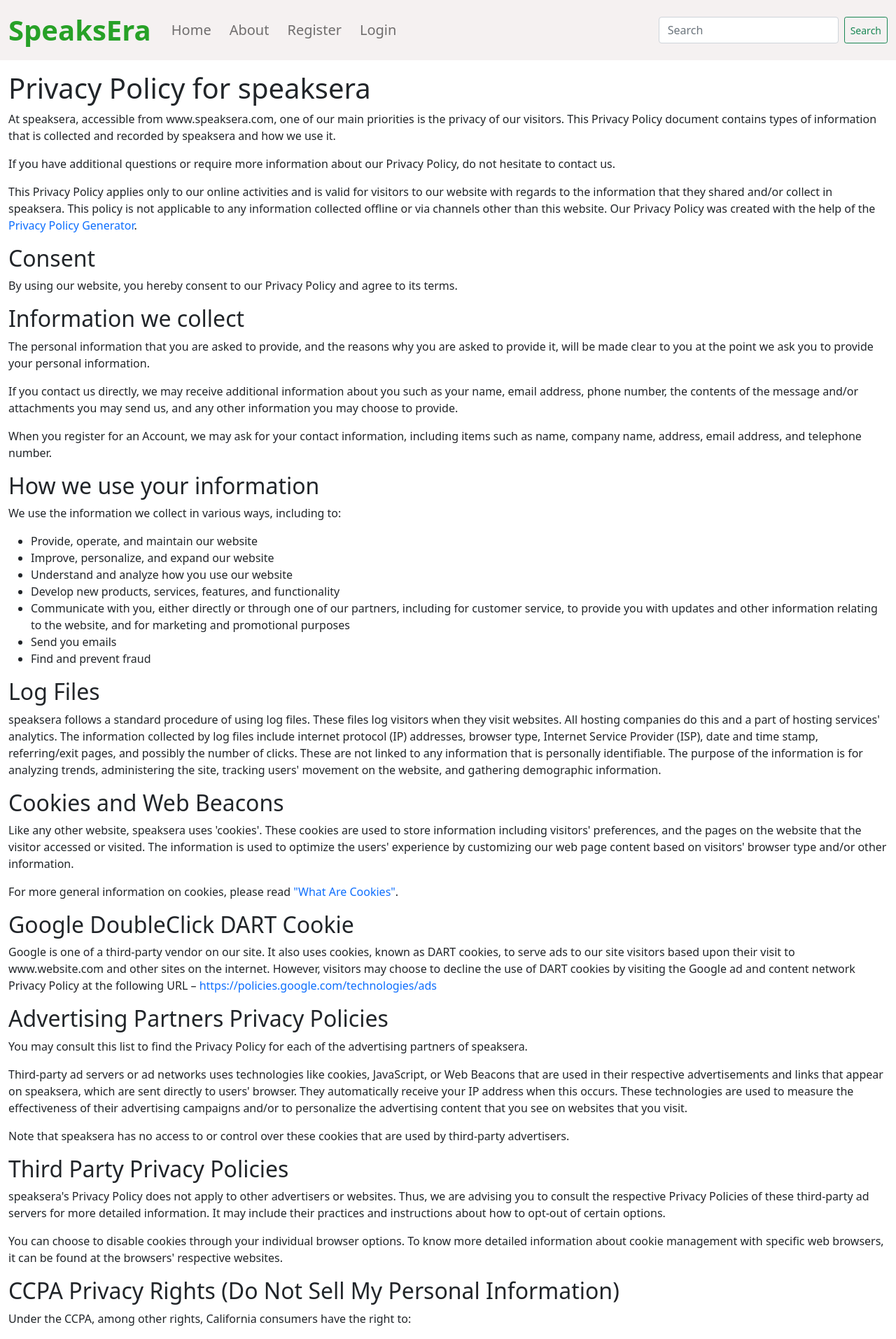
After one commit to Rohitkumar15697/Speaking_blog_postgres, a Django app: page /privacy-policy in a window 1280 px wide. The commit adds this page. Shown: the top 1913 px of the page at 70% size. Run offline with Django 3.2, Linux system fonts and the light colour scheme; some libraries are stand-ins or nearby versions.

Commit message:
privacy policy

```diff
--- a/Project_blog/urls.py
+++ b/Project_blog/urls.py
@@ -32,4 +32,5 @@ urlpatterns = [
     path('robots.txt',TemplateView.as_view(template_name='robots.txt',content_type='text/plain')),
     path('account/',include('account.urls')),
     path('blog/',include('blog.urls')),
+
 ]
--- a/homeapp/urls.py
+++ b/homeapp/urls.py
@@ -13,6 +13,7 @@ urlpatterns = [
 
     path('',views.index,name='home'),
     path('about', views.about, name='about'),
+    path('privacy-policy', views.privacy_policy,name='privacypolicy'),
     path('search/',views.search_result,name='search'),
     path('listdata/',views.ListData.as_view(),name='listdata'),
     path('article/<slug:slug>',views.DetailData.as_view(),name='article'),
--- a/homeapp/views.py
+++ b/homeapp/views.py
@@ -30,7 +30,8 @@ def index(request):
 def about(request):
     return render(request, 'about.html')
 
-
+def privacy_policy(request):
+    return render(request, 'privacy_policy.html')
 
 
 def search_result(request):
--- a/templates/base.html
+++ b/templates/base.html
@@ -23,11 +23,11 @@
     <style>
       body{padding:0px;margin:0px;}
 
-      .headernav{background-color:rgb(238, 245, 237); transition: background-color 1s;;}
-      .headernav:hover{background-color:rgb(248, 237, 237);}
+      .headernav{background-color:rgb(250, 250, 250); transition: background-color 1s;;}
+      .headernav:hover{background-color:rgb(245, 241, 241);}
 
       .headernav ul li a{margin:5px;}
-      .footer{height:50px;}
+      .footer{height:100px;}
 
 
     a{text-decoration:none;}
@@ -108,10 +108,11 @@
 
 {%block footer%}
 <div class="container-fluid bg-dark text-light mt-3 footer">
-
-            &copy; Copyright
-
-        </div>
+    <div style='margin-left:50px;'><br>
+      &copy; Copyright 2021 All rights reserved&nbsp;
+      <a href={%url 'homeapp:privacypolicy' %}>   Privacy Policy</a>
+    </div>
+  </div>
 {%endblock%}
 
 </body>
--- /dev/null
+++ b/templates/privacy_policy.html
@@ -0,0 +1,94 @@
+{%extends 'base.html'%}
+
+
+
+{%block body%}
+    <h1>Privacy Policy for speaksera</h1>
+
+<p>At speaksera, accessible from www.speaksera.com, one of our main priorities is the privacy of our visitors. This Privacy Policy document contains types of information that is collected and recorded by speaksera and how we use it.</p>
+
+<p>If you have additional questions or require more information about our Privacy Policy, do not hesitate to contact us.</p>
+
+<p>This Privacy Policy applies only to our online activities and is valid for visitors to our website with regards to the information that they shared and/or collect in speaksera. This policy is not applicable to any information collected offline or via channels other than this website. Our Privacy Policy was created with the help of the <a href="https://www.privacypolicygenerator.info/">Privacy Policy Generator</a>.</p>
+
+<h2>Consent</h2>
+
+<p>By using our website, you hereby consent to our Privacy Policy and agree to its terms.</p>
+
+<h2>Information we collect</h2>
+
+<p>The personal information that you are asked to provide, and the reasons why you are asked to provide it, will be made clear to you at the point we ask you to provide your personal information.</p>
+<p>If you contact us directly, we may receive additional information about you such as your name, email address, phone number, the contents of the message and/or attachments you may send us, and any other information you may choose to provide.</p>
+<p>When you register for an Account, we may ask for your contact information, including items such as name, company name, address, email address, and telephone number.</p>
+
+<h2>How we use your information</h2>
+
+<p>We use the information we collect in various ways, including to:</p>
+
+<ul>
+<li>Provide, operate, and maintain our website</li>
+<li>Improve, personalize, and expand our website</li>
+<li>Understand and analyze how you use our website</li>
+<li>Develop new products, services, features, and functionality</li>
+<li>Communicate with you, either directly or through one of our partners, including for customer service, to provide you with updates and other information relating to the website, and for marketing and promotional purposes</li>
+<li>Send you emails</li>
+<li>Find and prevent fraud</li>
+</ul>
+
+<h2>Log Files</h2>
+
+<p>speaksera follows a standard procedure of using log files. These files log visitors when they visit websites. All hosting companies do this and a part of hosting services' analytics. The information collected by log files include internet protocol (IP) addresses, browser type, Internet Service Provider (ISP), date and time stamp, referring/exit pages, and possibly the number of clicks. These are not linked to any information that is personally identifiable. The purpose of the information is for analyzing trends, administering the site, tracking users' movement on the website, and gathering demographic information.</p>
+
+<h2>Cookies and Web Beacons</h2>
+
+<p>Like any other website, speaksera uses 'cookies'. These cookies are used to store information including visitors' preferences, and the pages on the website that the visitor accessed or visited. The information is used to optimize the users' experience by customizing our web page content based on visitors' browser type and/or other information.</p>
+
+<p>For more general information on cookies, please read <a href="https://www.privacypolicyonline.com/what-are-cookies/">"What Are Cookies"</a>.</p>
+
+<h2>Google DoubleClick DART Cookie</h2>
+
+<p>Google is one of a third-party vendor on our site. It also uses cookies, known as DART cookies, to serve ads to our site visitors based upon their visit to www.website.com and other sites on the internet. However, visitors may choose to decline the use of DART cookies by visiting the Google ad and content network Privacy Policy at the following URL – <a href="https://policies.google.com/technologies/ads">https://policies.google.com/technologies/ads</a></p>
+
+
+<h2>Advertising Partners Privacy Policies</h2>
+
+<P>You may consult this list to find the Privacy Policy for each of the advertising partners of speaksera.</p>
+
+<p>Third-party ad servers or ad networks uses technologies like cookies, JavaScript, or Web Beacons that are used in their respective advertisements and links that appear on speaksera, which are sent directly to users' browser. They automatically receive your IP address when this occurs. These technologies are used to measure the effectiveness of their advertising campaigns and/or to personalize the advertising content that you see on websites that you visit.</p>
+
+<p>Note that speaksera has no access to or control over these cookies that are used by third-party advertisers.</p>
+
+<h2>Third Party Privacy Policies</h2>
+
+<p>speaksera's Privacy Policy does not apply to other advertisers or websites. Thus, we are advising you to consult the respective Privacy Policies of these third-party ad servers for more detailed information. It may include their practices and instructions about how to opt-out of certain options. </p>
+
+<p>You can choose to disable cookies through your individual browser options. To know more detailed information about cookie management with specific web browsers, it can be found at the browsers' respective websites.</p>
+
+<h2>CCPA Privacy Rights (Do Not Sell My Personal Information)</h2>
+
+<p>Under the CCPA, among other rights, California consumers have the right to:</p>
+<p>Request that a business that collects a consumer's personal data disclose the categories and specific pieces of personal data that a business has collected about consumers.</p>
+<p>Request that a business delete any personal data about the consumer that a business has collected.</p>
+<p>Request that a business that sells a consumer's personal data, not sell the consumer's personal data.</p>
+<p>If you make a request, we have one month to respond to you. If you would like to exercise any of these rights, please contact us.</p>
+
+<h2>GDPR Data Protection Rights</h2>
+
+<p>We would like to make sure you are fully aware of all of your data protection rights. Every user is entitled to the following:</p>
+<p>The right to access – You have the right to request copies of your personal data. We may charge you a small fee for this service.</p>
+<p>The right to rectification – You have the right to request that we correct any information you believe is inaccurate. You also have the right to request that we complete the information you believe is incomplete.</p>
+<p>The right to erasure – You have the right to request that we erase your personal data, under certain conditions.</p>
+<p>The right to restrict processing – You have the right to request that we restrict the processing of your personal data, under certain conditions.</p>
+<p>The right to object to processing – You have the right to object to our processing of your personal data, under certain conditions.</p>
+<p>The right to data portability – You have the right to request that we transfer the data that we have collected to another organization, or directly to you, under certain conditions.</p>
+<p>If you make a request, we have one month to respond to you. If you would like to exercise any of these rights, please contact us.</p>
+
+<h2>Children's Information</h2>
+
+<p>Another part of our priority is adding protection for children while using the internet. We encourage parents and guardians to observe, participate in, and/or monitor and guide their online activity.</p>
+
+<p>speaksera does not knowingly collect any Personal Identifiable Information from children under the age of 13. If you think that your child provided this kind of information on our website, we strongly encourage you to contact us immediately and we will do our best efforts to promptly remove such information from our records.</p>
+<h3>Credit:</h3>
+<p>The whole pricvacy policy content i have generated form this website <a href="https://www.privacypolicygenerator.info/">https://www.privacypolicygenerator.info/</a>
+so if you want to generate privacy policy for your website you can visit here it is free of cost. Thank you</p><br>
+{%endblock%}
```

• _Work to be completed_
Where the string "processing" appears in a line of the entries above, return that line.

• _Answer box_
+<p>The right to restrict processing – You have the right to request that we restrict the processing of your personal data, under certain conditions.</p>
+<p>The right to object to processing – You have the right to object to our processing of your personal data, under certain conditions.</p>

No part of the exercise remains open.